Most people in the United States experience a huge wave of anxiety this evening, with the dreaded tax monster demanding his dinner tomorrow. For me this day has quite a different meaning. Partially, I suppose, because I’m ALWAYS late doing my taxes, but mostly because today is the birthday of my teacher and mentor, Ustad Ali Akbar Khan. I met Khansahib (as we call him) 40 years ago and began studying with him almost immediately thereafter. My first area of concentration was instrumental music, specifically the 25 stringed Sarod, but later my attention shifted to Indian vocal music. As an 18 year old new student I was fanatical in my practice schedule. However, I’m embarrassed to say that over the years, I’ve become a very inconsistent and totally undisciplined disciple, sometimes preferring John Lennon to Raga Yeman! But never once in all these years have I taken Khansahib or his teachings for granted. His unbelievable dedication to his students and to the great ocean of MUSIC has been breathtaking, and the amount of people he’s touched and influenced is beyond count. I really can’t imagine my life without having met and studied with this great man. If I could sum up in one sentence (which is actually impossible) what he’s given me, I’d have to say a deep reverence and awe for music, not just Indian music, but all music, as a way of life and as a way of touching the infinite. Music as spiritual salvation. Intonation as the mystical inner quest.

But Khansahib has also been a friend and mentor on many other levels. When both my parents died, one after the other, he guided me through some simple, ancient and somewhat humorous rituals to help me in my grieving process. When I had ‘girl problems’ he laughed and reminded me of what was important in life. And when I had a baby after so many years of not wanting one, he welcomed little Ezra Gopal into his vast musical family. There was even a time when I taught electric guitar (Jimi Hendrix!!!) to his son Alam.

All of this makes me feel rather bittersweet today because Khansahib is quite ill and weak and very sad as his life begins it’s final chapter.

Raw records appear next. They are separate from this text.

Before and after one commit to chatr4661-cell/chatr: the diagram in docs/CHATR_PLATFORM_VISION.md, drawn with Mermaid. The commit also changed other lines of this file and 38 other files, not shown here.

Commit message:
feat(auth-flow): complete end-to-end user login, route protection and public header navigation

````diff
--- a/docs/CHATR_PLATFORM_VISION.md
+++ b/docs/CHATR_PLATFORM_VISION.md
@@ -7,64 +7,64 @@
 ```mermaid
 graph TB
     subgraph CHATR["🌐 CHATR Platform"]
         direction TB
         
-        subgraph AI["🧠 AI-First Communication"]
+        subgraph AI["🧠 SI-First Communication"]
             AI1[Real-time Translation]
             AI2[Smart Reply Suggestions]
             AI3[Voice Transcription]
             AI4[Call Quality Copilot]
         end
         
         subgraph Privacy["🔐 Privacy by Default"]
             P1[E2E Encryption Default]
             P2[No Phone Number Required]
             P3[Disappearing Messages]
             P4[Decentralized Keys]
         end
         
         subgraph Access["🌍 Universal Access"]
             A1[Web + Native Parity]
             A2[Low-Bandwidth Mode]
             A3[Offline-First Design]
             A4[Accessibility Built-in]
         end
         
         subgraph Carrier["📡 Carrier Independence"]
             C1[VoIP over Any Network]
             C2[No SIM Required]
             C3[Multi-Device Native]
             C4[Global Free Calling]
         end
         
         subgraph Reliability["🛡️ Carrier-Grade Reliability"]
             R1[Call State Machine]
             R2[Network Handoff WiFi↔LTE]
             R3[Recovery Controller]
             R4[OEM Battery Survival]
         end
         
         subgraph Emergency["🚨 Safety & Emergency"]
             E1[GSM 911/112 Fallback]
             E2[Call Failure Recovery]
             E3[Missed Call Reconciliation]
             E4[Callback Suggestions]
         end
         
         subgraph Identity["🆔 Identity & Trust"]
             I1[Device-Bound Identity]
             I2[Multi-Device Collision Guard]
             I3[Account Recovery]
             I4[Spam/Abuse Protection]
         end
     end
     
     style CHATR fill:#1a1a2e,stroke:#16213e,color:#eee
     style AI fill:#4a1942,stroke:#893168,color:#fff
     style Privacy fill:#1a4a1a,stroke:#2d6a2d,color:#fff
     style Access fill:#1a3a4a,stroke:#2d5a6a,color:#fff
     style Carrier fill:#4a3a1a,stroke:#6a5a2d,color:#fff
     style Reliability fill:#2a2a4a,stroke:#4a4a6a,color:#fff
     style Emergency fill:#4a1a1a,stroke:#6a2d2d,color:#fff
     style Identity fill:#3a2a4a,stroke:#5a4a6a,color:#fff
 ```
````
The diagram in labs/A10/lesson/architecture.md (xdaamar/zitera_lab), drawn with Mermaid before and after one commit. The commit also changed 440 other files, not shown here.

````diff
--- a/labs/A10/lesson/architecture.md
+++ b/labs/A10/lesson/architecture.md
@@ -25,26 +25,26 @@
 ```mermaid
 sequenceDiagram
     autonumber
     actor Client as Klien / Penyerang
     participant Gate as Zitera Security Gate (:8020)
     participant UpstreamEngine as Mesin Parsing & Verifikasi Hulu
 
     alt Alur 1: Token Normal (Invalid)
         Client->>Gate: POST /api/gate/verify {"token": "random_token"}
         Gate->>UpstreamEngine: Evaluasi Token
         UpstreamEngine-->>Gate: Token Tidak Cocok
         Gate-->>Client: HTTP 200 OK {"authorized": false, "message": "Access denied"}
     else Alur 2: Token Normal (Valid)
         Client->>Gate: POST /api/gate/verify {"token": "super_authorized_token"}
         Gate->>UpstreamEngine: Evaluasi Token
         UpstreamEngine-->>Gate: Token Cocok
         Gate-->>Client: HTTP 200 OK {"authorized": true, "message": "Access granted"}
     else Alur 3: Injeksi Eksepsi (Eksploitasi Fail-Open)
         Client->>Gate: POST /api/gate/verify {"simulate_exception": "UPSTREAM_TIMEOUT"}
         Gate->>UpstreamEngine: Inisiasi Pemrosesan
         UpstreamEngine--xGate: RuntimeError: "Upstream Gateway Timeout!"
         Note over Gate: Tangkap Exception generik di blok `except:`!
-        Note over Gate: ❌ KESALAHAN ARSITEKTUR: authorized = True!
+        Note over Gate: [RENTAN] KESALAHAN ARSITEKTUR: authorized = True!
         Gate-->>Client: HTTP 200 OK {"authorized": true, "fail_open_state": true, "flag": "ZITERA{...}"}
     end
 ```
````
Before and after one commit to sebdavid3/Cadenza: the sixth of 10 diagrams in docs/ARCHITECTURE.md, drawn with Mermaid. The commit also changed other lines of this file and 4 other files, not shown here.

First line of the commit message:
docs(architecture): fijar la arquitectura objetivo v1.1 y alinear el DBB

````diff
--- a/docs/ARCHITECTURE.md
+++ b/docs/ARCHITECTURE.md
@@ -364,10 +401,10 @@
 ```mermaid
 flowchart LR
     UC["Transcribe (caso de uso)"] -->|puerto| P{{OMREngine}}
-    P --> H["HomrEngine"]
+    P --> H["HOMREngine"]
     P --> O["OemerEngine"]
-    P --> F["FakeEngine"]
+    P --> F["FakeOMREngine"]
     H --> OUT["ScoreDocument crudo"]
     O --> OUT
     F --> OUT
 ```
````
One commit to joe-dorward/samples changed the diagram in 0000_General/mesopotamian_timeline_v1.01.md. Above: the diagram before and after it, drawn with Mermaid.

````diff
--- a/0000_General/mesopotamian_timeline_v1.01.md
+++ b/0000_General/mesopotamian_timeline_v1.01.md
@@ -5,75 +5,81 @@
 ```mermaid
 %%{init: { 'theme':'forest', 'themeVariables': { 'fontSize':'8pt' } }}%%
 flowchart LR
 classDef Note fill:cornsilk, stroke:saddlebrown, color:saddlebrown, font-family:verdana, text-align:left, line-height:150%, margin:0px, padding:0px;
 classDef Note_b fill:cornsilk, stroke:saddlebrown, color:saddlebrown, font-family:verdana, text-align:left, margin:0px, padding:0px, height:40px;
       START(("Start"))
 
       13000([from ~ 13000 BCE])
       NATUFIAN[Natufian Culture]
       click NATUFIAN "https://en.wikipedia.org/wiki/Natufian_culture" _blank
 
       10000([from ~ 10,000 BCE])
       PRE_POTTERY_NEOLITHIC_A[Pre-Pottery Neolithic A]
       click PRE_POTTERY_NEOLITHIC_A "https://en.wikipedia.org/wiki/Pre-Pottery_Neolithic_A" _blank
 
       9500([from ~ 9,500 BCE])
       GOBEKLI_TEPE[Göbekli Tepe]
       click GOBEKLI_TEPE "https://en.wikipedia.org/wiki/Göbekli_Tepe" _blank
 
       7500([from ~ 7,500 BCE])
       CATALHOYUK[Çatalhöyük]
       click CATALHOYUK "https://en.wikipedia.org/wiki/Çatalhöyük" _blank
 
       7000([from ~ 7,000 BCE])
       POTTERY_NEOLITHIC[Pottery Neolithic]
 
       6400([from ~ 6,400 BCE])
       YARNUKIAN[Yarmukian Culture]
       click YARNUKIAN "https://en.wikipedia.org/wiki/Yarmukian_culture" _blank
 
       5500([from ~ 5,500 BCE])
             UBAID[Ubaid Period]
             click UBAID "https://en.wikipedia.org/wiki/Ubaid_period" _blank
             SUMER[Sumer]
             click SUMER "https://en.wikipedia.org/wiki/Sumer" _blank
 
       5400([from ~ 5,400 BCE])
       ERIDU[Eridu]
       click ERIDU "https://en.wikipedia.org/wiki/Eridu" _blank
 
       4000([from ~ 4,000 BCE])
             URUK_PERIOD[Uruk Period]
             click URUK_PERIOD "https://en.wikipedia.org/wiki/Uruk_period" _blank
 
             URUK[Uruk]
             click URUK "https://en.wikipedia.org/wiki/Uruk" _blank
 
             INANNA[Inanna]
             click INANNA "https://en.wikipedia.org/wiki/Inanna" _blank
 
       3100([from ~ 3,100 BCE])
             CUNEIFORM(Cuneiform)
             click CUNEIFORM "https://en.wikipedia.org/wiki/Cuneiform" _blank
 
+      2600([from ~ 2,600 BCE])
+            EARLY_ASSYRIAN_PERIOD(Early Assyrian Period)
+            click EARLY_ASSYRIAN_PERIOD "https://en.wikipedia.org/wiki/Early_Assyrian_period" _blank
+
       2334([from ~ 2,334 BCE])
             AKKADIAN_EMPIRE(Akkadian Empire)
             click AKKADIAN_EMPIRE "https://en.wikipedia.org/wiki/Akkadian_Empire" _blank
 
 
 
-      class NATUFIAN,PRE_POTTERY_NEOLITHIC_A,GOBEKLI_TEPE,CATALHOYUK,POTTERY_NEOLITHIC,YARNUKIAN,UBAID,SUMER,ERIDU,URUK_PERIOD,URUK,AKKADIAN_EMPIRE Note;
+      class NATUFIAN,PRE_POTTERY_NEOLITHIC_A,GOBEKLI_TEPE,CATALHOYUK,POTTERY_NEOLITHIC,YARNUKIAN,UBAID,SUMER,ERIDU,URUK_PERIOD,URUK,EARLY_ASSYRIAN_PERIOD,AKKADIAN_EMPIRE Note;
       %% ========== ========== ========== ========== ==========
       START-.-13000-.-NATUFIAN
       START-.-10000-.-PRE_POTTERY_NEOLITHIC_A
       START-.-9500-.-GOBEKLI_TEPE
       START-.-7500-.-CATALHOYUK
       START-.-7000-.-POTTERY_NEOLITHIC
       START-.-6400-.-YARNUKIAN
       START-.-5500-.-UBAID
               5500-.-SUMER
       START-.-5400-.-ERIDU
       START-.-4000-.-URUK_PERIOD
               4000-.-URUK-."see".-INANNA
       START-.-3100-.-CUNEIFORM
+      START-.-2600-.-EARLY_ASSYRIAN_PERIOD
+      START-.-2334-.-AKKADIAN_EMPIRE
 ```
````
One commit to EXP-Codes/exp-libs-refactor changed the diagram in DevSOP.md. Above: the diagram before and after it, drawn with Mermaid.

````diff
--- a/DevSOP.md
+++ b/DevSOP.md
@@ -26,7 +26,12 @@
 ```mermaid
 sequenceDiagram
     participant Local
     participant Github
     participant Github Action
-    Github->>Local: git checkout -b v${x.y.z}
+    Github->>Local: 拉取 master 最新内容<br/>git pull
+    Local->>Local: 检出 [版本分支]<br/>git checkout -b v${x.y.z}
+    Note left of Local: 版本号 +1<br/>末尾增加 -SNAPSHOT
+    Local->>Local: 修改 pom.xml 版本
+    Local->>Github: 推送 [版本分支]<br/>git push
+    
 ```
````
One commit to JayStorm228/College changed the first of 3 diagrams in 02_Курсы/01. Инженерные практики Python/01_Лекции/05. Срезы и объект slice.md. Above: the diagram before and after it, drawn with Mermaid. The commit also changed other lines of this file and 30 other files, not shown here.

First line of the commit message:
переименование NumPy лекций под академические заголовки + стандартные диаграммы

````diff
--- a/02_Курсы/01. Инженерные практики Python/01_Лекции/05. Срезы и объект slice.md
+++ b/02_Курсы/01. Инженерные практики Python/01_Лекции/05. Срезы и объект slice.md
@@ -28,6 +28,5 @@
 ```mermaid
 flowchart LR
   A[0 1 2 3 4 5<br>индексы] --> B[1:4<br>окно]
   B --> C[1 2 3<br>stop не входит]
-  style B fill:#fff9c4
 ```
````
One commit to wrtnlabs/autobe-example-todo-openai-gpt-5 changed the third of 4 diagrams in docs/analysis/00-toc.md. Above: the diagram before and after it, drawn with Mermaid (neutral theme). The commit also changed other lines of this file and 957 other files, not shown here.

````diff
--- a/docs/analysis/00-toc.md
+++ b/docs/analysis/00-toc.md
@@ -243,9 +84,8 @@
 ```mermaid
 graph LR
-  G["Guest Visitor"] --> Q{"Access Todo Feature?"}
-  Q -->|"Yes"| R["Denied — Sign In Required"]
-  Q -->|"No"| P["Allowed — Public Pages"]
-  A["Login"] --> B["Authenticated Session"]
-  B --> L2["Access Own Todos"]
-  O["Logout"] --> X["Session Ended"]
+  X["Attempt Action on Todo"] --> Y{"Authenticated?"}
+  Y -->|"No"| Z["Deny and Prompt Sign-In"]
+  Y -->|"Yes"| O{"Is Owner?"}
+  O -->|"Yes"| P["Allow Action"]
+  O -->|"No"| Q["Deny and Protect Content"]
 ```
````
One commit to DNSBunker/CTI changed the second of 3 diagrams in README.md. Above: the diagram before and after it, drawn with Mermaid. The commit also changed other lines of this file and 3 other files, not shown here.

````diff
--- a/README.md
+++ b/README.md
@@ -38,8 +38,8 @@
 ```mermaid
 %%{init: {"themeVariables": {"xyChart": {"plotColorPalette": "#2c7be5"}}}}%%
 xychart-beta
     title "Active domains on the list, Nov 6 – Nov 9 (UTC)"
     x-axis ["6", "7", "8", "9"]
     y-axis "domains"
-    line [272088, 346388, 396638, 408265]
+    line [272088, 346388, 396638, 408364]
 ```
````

I just wish I could give back to him one hundredth of what he’s given to me, to hug him and tell him how loved he is. And perhaps even to sing him a lullaby…. But in my heart I touch his feet again and again, and every time I pick up an instrument or open my voice to sing, I pray that I am honoring and loving him in the way he deserves.

much love,